Exercise details →
Please return exactly the lines from the top of the data through the line that contains "Currently translated at", and skip all pictures.
----
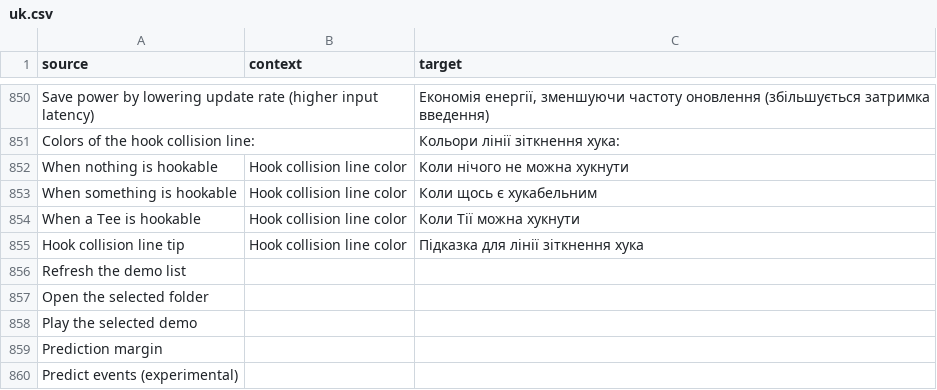
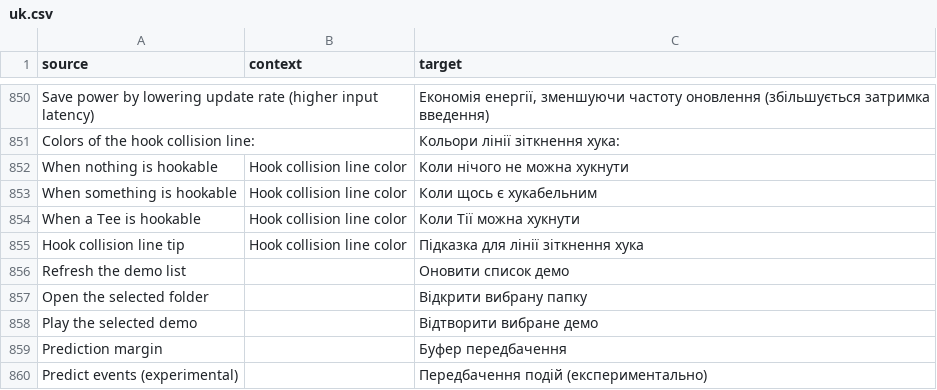
Before and after one commit to ddnet/ddnet-translations, a CSV file: ddnet/uk.csv, drawn as a sheet; only a part is shown, gaps mark what is left out.

Commit message:
Translated using Weblate (Ukrainian)
Currently translated at 100.0% (859 of 859 strings)

Translation: DDNet/DDNet
Translate-URL: https://hosted.weblate.org/projects/ddnet/ddnet/uk/

```diff
--- a/ddnet/uk.csv
+++ b/ddnet/uk.csv
@@ -855,6 +855,6 @@
 "Hook collision line tip","Hook collision line color","Підказка для лінії зіткнення хука"
-"Refresh the demo list","",""
-"Open the selected folder","",""
-"Play the selected demo","",""
-"Prediction margin","",""
-"Predict events (experimental)","",""
+"Refresh the demo list","","Оновити список демо"
+"Open the selected folder","","Відкрити вибрану папку"
+"Play the selected demo","","Відтворити вибране демо"
+"Prediction margin","","Буфер передбачення"
+"Predict events (experimental)","","Передбачення подій (експериментально)"
```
----
Answer to the exercise →
Before and after one commit to ddnet/ddnet-translations, a CSV file: ddnet/uk.csv, drawn as a sheet; only a part is shown, gaps mark what is left out.

Commit message:
Translated using Weblate (Ukrainian)
Currently translated at 100.0% (859 of 859 strings)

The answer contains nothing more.